They understood that the numerator was the colored section of the shape, but they wanted to use the rest of the fractional pieces as the denominator. For example, if a shape was divided into fifths and one was colored in, many would mistakenly name the fraction as one-fourth. One piece colored in, four left uncolored. It was an easy enough misconception to clear up though. One of the ways we did that was by getting hands-on – really hands-on – with Play-doh!
I gave them some direction at the beginning. I asked them to create a square and divide it into halves. Then I asked them to make a circle and divide it into thirds. I kept going in this way for a while and then asked them to show me one-half or two-thirds, etc. It really gave them a concrete idea of what a fractional part is and absolutely helped with their prior misconceptions. We progressed into larger fractions pretty quickly as they showed a very clear understanding of the concept that they previously struggled through.
Some tips if you decide to bust out the Play-doh:
1. Use the party favor-sized cans of Play-doh. They’re just enough for this type of lesson.
2. Let them use the Play-doh right on the desk or table. I first used a piece of paper to keep things clean, but the Play-doh stuck to the paper and became a more of a mess!
3. Give the kids plastic knives or popsicle sticks to cut shapes or make the fractional lines. They also work great to scrape up the finished shape or show a certain fractional part on your prompt.
4. The Play-doh container itself cuts a fantastic circle.

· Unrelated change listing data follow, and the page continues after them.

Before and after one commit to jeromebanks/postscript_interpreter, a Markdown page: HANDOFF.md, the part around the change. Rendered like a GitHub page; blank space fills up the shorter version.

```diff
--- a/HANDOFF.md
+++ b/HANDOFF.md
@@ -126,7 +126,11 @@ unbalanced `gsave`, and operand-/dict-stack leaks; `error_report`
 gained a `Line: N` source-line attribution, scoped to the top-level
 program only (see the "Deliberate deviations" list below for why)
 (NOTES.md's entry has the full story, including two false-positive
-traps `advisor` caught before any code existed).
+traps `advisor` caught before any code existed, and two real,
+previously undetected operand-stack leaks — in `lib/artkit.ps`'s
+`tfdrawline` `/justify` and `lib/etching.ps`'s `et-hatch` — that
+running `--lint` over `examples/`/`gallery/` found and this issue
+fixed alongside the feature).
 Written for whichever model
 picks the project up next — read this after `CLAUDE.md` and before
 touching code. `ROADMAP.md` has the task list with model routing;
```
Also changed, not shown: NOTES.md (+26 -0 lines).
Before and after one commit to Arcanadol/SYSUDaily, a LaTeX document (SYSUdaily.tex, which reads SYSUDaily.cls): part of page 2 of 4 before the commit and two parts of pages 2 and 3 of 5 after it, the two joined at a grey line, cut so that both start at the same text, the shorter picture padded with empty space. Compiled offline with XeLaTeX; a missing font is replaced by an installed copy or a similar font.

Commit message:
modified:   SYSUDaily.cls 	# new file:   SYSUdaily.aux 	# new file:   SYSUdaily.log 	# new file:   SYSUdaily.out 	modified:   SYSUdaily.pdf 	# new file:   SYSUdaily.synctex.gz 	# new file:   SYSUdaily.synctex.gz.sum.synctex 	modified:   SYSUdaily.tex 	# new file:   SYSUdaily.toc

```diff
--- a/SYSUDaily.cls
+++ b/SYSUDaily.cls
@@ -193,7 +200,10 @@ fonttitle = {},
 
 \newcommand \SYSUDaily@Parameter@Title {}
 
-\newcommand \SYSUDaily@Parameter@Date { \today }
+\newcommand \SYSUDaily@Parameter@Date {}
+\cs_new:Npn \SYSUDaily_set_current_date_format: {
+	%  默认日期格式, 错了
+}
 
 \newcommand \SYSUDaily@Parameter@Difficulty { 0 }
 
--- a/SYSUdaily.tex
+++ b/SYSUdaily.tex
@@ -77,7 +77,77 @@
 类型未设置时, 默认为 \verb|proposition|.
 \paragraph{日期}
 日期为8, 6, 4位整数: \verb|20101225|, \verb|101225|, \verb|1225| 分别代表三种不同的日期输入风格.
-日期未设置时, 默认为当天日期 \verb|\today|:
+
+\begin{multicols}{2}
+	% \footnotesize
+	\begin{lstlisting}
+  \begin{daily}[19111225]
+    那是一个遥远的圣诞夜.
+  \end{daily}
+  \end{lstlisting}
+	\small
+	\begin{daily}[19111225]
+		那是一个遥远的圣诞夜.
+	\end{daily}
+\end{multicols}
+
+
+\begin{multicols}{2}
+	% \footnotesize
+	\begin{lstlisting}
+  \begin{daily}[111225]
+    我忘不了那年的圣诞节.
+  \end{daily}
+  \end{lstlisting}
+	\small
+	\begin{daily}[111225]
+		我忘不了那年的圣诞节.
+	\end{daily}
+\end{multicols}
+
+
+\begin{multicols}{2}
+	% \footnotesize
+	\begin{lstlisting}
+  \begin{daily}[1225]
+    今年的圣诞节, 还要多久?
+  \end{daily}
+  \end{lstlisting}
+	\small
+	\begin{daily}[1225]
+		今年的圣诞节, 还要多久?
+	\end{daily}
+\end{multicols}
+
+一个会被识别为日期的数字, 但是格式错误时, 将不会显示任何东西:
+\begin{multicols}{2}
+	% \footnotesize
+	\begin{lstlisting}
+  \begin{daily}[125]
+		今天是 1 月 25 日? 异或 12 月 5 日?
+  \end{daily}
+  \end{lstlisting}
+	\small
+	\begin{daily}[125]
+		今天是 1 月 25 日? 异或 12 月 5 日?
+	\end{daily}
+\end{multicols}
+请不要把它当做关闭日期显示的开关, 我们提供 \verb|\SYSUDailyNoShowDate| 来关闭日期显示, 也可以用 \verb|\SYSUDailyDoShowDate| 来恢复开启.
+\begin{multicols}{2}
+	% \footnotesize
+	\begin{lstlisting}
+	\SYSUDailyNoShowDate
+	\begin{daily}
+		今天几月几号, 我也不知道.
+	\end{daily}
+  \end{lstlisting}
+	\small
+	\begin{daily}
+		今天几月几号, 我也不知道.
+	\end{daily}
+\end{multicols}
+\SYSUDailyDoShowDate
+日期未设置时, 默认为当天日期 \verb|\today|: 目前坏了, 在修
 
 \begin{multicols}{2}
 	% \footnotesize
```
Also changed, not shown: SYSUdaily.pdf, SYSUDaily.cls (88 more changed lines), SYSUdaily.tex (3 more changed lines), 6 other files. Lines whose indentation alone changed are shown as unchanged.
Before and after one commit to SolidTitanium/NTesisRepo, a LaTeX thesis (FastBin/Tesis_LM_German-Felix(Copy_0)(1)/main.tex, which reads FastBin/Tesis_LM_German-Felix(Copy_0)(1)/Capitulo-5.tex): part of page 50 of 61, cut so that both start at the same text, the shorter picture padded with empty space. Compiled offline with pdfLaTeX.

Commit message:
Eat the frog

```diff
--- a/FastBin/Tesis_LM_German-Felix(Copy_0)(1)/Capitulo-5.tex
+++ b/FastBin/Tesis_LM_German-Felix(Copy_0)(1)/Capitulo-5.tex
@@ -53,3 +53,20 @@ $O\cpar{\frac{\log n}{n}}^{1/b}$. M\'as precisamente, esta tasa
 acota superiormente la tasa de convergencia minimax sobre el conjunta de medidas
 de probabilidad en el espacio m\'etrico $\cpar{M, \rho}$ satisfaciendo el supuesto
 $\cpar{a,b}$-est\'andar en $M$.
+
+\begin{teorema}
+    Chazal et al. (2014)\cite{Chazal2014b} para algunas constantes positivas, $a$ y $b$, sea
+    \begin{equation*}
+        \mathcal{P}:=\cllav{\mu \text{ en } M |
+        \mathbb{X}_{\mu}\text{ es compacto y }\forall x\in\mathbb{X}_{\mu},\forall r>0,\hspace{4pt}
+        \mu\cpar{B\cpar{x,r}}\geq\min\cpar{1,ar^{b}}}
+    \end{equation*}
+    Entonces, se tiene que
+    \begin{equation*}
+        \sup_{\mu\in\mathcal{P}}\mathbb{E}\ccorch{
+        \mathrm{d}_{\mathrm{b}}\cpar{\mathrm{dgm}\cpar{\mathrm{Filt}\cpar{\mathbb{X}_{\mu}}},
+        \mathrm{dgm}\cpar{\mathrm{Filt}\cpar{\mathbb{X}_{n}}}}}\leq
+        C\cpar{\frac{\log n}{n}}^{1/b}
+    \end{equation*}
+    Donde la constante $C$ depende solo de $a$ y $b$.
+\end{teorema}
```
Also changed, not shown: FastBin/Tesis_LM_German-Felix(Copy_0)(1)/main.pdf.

5. And last but not least, be sure to give them some time to play and explore before and after the lesson. It’s their natural urge, so don’t fight it.
Have fun my friends! Denise